Problem description:
All lines from the one containing "Update featureFlags.ts" to the end of the listing below are to be reproduced exactly, and no others.
======== Records to use ========
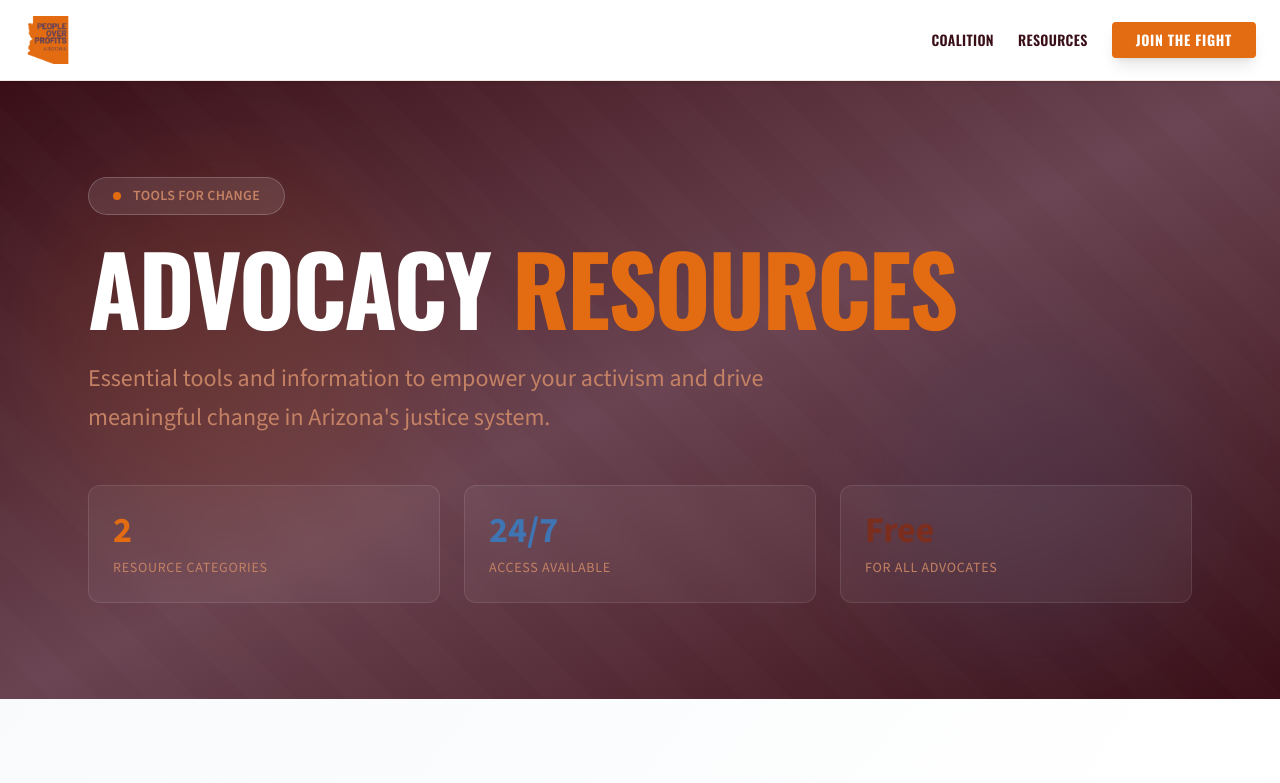
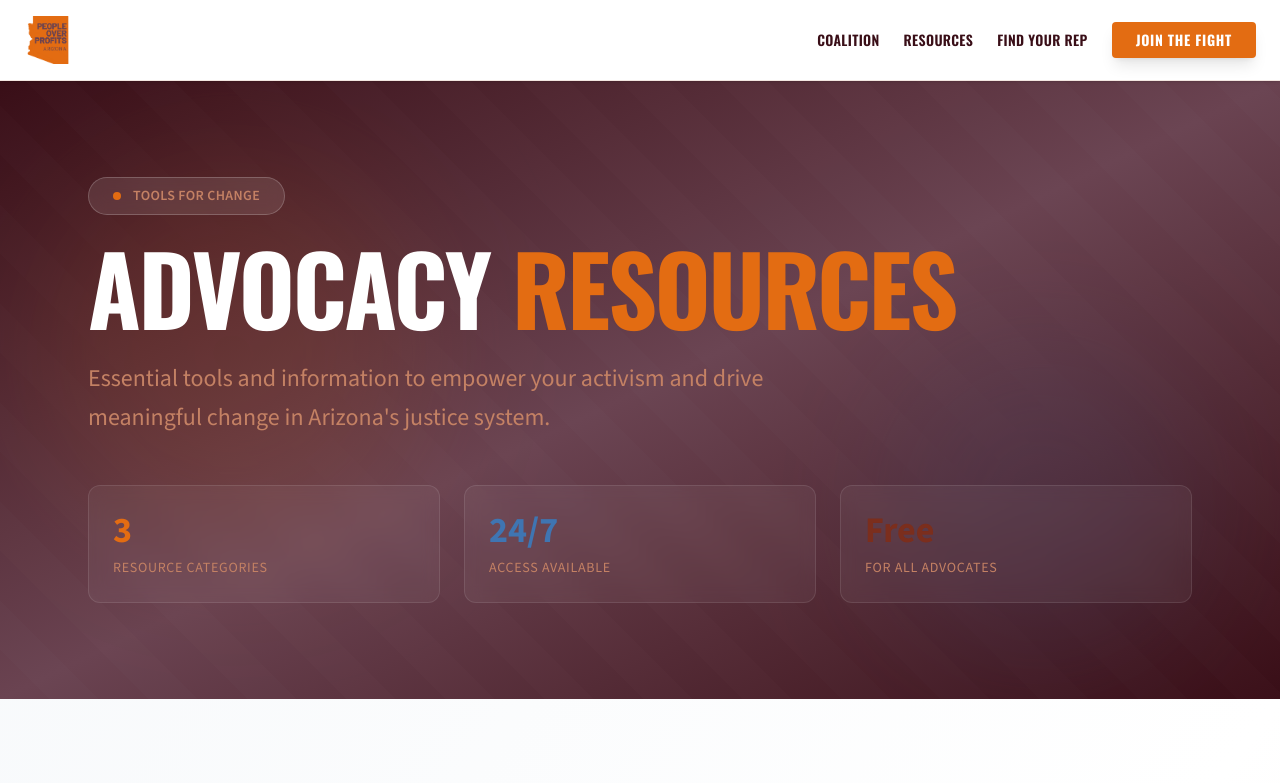
Before and after one commit to robertcraigapp/people-over-profits-az, a React (Vite) app: page /resources in a window 1280 px wide. Shown: the top 783 px of the page. Built offline with nearby package versions, Linux system fonts and the light colour scheme; no server answers.

Commit message:
Update featureFlags.ts

```diff
--- a/src/react-app/featureFlags.ts
+++ b/src/react-app/featureFlags.ts
@@ -1,3 +1,4 @@
 // src/react-app/featureFlags.ts
 export const FF_LEGISLATOR_LOOKUP =
-    import.meta.env.VITE_FF_LEGISLATOR_LOOKUP === 'true';
+    window.location.hostname === 'localhost' ||
+    window.location.hostname.includes('workers.dev');
```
========
Answer for the task:
Update featureFlags.ts

```diff
--- a/src/react-app/featureFlags.ts
+++ b/src/react-app/featureFlags.ts
@@ -1,3 +1,4 @@
 // src/react-app/featureFlags.ts
 export const FF_LEGISLATOR_LOOKUP =
-    import.meta.env.VITE_FF_LEGISLATOR_LOOKUP === 'true';
+    window.location.hostname === 'localhost' ||
+    window.location.hostname.includes('workers.dev');
```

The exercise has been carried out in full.